Heckya Media Group and Royal LePage Benchmark teamed up on Aug. 13 to host the Strathmore Summer Fest in support of the Wheatland Crisis Society.
In an upscale event from previously hosted iterations, the team wanted to host a larger community event in the Lakewood development area with several good intentions at hand.
Royal LePage Benchmark event project manager Amanda Bazant said the multipurpose event was put together both to give locals a good excuse to get out of the house for an evening and to support the community.
“We just wanted to have a community event that let people know that Lakewood is here and that there are lots of opportunities for families to come in and it’s just a way to make it more community oriented,” said Bazant.
The summer fest consisted of a bouncy castle, beer garden, touch-a-truck, miniature car show and a 50/50 draw, among other festivities, with all proceeds going towards the Wheatland Crisis Society.
According to Bazant, the event kicked off initially during the onset of the COVID-19 pandemic on a much smaller scale. Now that provincial health restrictions have largely been lifted, folks were invited to enjoy a community gathering on a larger scale.

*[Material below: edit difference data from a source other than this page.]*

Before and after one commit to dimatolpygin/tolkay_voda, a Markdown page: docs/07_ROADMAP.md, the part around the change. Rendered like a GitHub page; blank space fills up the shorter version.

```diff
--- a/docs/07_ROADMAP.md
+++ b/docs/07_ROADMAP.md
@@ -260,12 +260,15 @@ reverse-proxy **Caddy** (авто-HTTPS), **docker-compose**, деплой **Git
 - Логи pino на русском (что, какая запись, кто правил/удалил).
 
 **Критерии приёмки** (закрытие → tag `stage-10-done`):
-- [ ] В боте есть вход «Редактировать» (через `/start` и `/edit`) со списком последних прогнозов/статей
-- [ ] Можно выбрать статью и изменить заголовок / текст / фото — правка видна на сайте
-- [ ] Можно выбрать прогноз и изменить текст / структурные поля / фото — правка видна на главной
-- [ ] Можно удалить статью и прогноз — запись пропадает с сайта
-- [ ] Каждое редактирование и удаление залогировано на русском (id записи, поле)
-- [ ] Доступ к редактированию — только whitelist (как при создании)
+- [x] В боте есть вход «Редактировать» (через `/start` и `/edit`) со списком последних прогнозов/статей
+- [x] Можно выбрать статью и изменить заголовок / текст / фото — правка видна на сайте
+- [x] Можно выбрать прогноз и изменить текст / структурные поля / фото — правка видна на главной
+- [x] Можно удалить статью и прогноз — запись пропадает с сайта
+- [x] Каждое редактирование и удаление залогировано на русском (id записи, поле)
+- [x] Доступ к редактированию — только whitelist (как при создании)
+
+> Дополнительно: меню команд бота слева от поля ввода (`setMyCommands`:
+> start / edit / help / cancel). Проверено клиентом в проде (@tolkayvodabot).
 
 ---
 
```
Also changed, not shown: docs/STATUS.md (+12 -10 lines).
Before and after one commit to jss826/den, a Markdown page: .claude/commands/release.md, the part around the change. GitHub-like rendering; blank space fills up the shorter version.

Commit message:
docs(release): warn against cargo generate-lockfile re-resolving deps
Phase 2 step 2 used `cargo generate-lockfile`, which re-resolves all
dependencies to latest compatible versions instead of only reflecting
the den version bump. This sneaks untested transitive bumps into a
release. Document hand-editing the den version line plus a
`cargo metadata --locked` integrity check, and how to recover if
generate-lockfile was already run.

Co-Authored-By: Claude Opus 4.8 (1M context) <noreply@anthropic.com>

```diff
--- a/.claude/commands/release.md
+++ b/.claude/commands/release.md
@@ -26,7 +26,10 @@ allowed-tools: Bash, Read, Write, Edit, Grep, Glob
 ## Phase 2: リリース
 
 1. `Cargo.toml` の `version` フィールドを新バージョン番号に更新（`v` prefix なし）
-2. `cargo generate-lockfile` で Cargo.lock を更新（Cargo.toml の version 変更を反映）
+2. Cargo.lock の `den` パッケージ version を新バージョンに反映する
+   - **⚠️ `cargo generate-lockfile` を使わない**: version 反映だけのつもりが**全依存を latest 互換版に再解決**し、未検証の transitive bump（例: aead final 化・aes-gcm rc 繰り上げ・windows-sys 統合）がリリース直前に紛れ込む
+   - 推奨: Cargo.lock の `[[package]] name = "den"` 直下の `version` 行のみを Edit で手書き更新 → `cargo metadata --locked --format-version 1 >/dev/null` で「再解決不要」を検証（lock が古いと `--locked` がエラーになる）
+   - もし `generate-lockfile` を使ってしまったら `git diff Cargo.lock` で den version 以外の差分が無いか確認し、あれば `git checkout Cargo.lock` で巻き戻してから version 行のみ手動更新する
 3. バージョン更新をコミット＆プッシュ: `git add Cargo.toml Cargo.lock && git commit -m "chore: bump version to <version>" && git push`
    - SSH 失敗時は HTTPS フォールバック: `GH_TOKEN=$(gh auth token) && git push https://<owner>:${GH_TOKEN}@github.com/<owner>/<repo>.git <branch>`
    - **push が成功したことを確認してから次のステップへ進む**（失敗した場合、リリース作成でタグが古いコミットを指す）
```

“We had a block party last year, so we decided to grow on that. Royal LePage Benchmark does a lot of events with Lakewood so that’s why we thought, let’s conjoin the two and join forces and make this a bigger event,” said Bazant. “The Fun Runners came to the last block party and then we were there (at their show) serving hot dogs, and we’re like, ‘Okay, well, how do we make this bigger?’”
The hope, added Bazant, is that with a larger event, more people will be attracted to attend as there are plenty of things to enjoy in the location of Lakewood. Although new, is still very accessible to the surrounding community.
Bazant stressed that the event was largely made possible by the contributions of sponsors, and the intent to donate all proceeds is a new addition to the event this year.
Royal LePage Benchmark is no stranger to helping the Wheatland Crisis Society, to which Bazant said as a recipient, they were a natural fit for the proceeds to go at the festival’s conclusion.
“We’re just trying to help them out so that they can raise some funds for their second stage housing that they’re planning to get off the ground,” said Bazant. “We’ve seen a lot of traction online about people excited to go into it and people sharing it, so that’s really fun and exciting that people are supporting it.”
Going forward, Bazant added the goal is to continue growing the festival as an annual event and continue its efforts to support the Wheatland Crisis Society.
John Watson, Local Journalism Initiative Reporter, Strathmore Times